Experts tackle the challenges of malnutrition

The double burden of malnutrition (DBM) is characterized by the simultaneous manifestation of undernutrition and later-life increased risk of obesity. It poses an emerging global public health concern, predominantly in low and middle-income countries (LMICs).

A Rank Forum on Malnutrition was hosted at the Wellcome Collection in London in January 2023, and attended by global research experts on the field of undernutrition and obesity. The symposium addressed the challenges and gaps in malnutrition research as well as encouraging research collaborations that will lead to the reduction of DBM prevalence in LMICs countries.

The challenges of malnutrition

Speakers identified challenges in tackling the issue of malnutrition and proposed new research ideas that rethink the way current studies are planned and conducted. Some of the main challenges included the poor understanding of the mechanisms behind the metabolic and inflammatory pathways of all forms of severe complex undernutrition and the effect of concurrent disease on malnutrition exacerbation.  Severe undernutrition with concurrent disease, such as infections (pneumonia, sepsis and diarrhoea) causes increased mortality which continues to increase over time compared to the healthy reference group. The use of antibiotics fail to ameliorate this mortality risk. What is more, the use of broad spectrum antibiotics have a negative impact on the gut microbiota, especially of malnourished individuals that is already lacking microbial diversity.  This can have negative effects on morbidity and mortality by giving the right environment for pathogenic organisms to dominate. The effect of malnutrition and obesity in early infancy on diabetes was also discussed and mentioned that these result in a different diabetic phenotype characterised more by beta cell failure.

New avenues for research

The main propositions included adopting a holistic approach, covering both physiological and socioeconomic factors in in both severe malnutrition and DBM management, and targeting the critical first 1000 days of a child’s life, which can provide new insights concerning the gaps in the shift from undernutrition to obesity. Another area of interest was globally examining the population-level and individual levels of variations in pathophysiology and phenotypes, to encourage tailored prevention and treatment programs. Furthermore, since anthropometric measurements poorly predict long-term recovery, it was discussed that research on alternative inflammatory and metabolic markers can provide a more robust approach to assessing systemic recovery. Moreover, the gut is one of the organs predominantly affected by undernutrition which may compromise digestion and absorption of nutrients as well as the immune response.  Despite a plethora of research that supports the idea that the gut is affected by malnutrition, which in turn affects long-term recovery, there is a noticeable gap surrounding protein and energy digestibility and absorption, which makes it a vital topic to explore. With respect to clinical management, researchers proposed working towards improved and sustainable therapeutic feeds from locally sourced ingredients that aim to support gut integrity and gut microbiota. In addition, there is a need to re-evaluate the evidence behind the current advice on the nutritional composition of current milk-based feeds recommended by the WHO (called F75/F100) and explore different protein and energy contents.
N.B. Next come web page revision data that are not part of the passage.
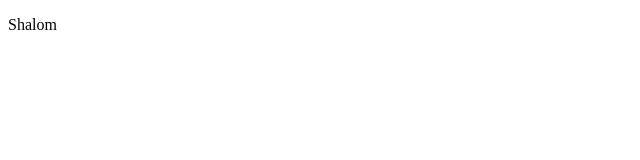
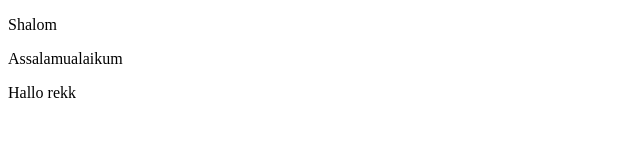
Before and after one commit to Vadnab/revou-se-git, a plain HTML site: page index.html in a window 1280 px wide. Shown: the whole page, without its empty margins (0-640 px from the left). Drawn offline with Linux system fonts and the light colour scheme.

Commit message:
html 1.0

```diff
--- a/index.html
+++ b/index.html
@@ -7,5 +7,7 @@
 </head>
 <body>
     <p> Shalom </p>
+    <p> Assalamualaikum </p>
+    <p> Hallo rekk </p>
 </body>
 </html>
```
The importance of fibre

Fibre was highlighted as the centre of obesity discussion since current diet trends leading to obesity in LMIC countries are rich in highly digestible carbohydrates but low in dietary fibre. Therefore, increasing dietary fibre consumption is a key factor in addressing the obesity issue. Increasing dietary fibre consumption can also play a part in reducing the colon cancer risk is this population. Dietary fibre can be increased through increasing fruit, vegetable and legume intake and addressing the social, economic and behavioural issues around the consumption of these foods. Programmes targeting school meals have been shown to have success and should continue to be implemented. In addition, novel food products, such as wrinkled peas which are high in resistant starch, can increase the delivery of fibre to the large intestine to support the microbiota and address the issue of obesity in the future.

The Nutrition Committee Forum grants provide scientists with funding to explore a topic of special interest relating to human nutrition, animal nutrition or crop husbandry. You can find out more about the scheme here. The grant is currently closed but will open again later in the year.


Professor Gary Frost (Imperial College London)

Professor Kath Maitland (Imperial College London)